Work request
The copy you return should hold every record below word for word and no images.

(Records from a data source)

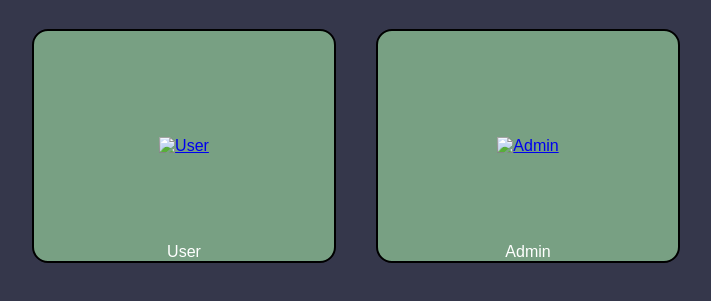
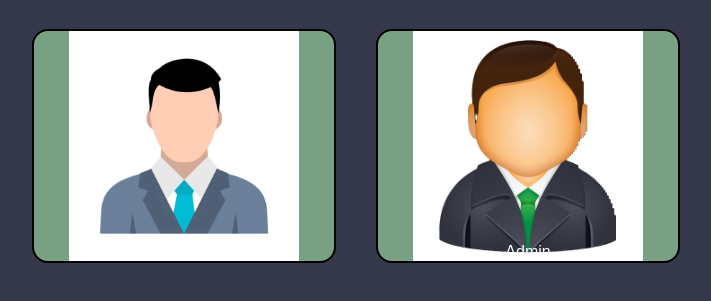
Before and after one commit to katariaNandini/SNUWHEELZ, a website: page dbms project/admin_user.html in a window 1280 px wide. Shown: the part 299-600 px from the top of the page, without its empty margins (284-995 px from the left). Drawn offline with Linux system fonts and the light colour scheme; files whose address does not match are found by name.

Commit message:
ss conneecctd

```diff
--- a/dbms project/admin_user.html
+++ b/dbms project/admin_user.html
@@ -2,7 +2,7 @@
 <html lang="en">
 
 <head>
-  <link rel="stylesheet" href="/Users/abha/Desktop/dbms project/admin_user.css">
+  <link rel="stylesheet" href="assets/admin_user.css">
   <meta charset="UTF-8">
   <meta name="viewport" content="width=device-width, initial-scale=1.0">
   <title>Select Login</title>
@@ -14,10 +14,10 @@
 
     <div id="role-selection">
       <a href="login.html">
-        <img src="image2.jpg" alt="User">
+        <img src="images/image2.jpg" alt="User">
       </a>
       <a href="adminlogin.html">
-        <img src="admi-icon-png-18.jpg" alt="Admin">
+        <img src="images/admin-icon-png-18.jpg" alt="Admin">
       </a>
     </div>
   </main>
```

Response area
Before and after one commit to katariaNandini/SNUWHEELZ, a website: page dbms project/admin_user.html in a window 1280 px wide. Shown: the part 299-600 px from the top of the page, without its empty margins (284-995 px from the left). Drawn offline with Linux system fonts and the light colour scheme; files whose address does not match are found by name.

Commit message:
ss conneecctd

```diff
--- a/dbms project/admin_user.html
+++ b/dbms project/admin_user.html
@@ -2,7 +2,7 @@
 <html lang="en">
 
 <head>
-  <link rel="stylesheet" href="/Users/abha/Desktop/dbms project/admin_user.css">
+  <link rel="stylesheet" href="assets/admin_user.css">
   <meta charset="UTF-8">
   <meta name="viewport" content="width=device-width, initial-scale=1.0">
   <title>Select Login</title>
@@ -14,10 +14,10 @@
 
     <div id="role-selection">
       <a href="login.html">
-        <img src="image2.jpg" alt="User">
+        <img src="images/image2.jpg" alt="User">
       </a>
       <a href="adminlogin.html">
-        <img src="admi-icon-png-18.jpg" alt="Admin">
+        <img src="images/admin-icon-png-18.jpg" alt="Admin">
       </a>
     </div>
   </main>
```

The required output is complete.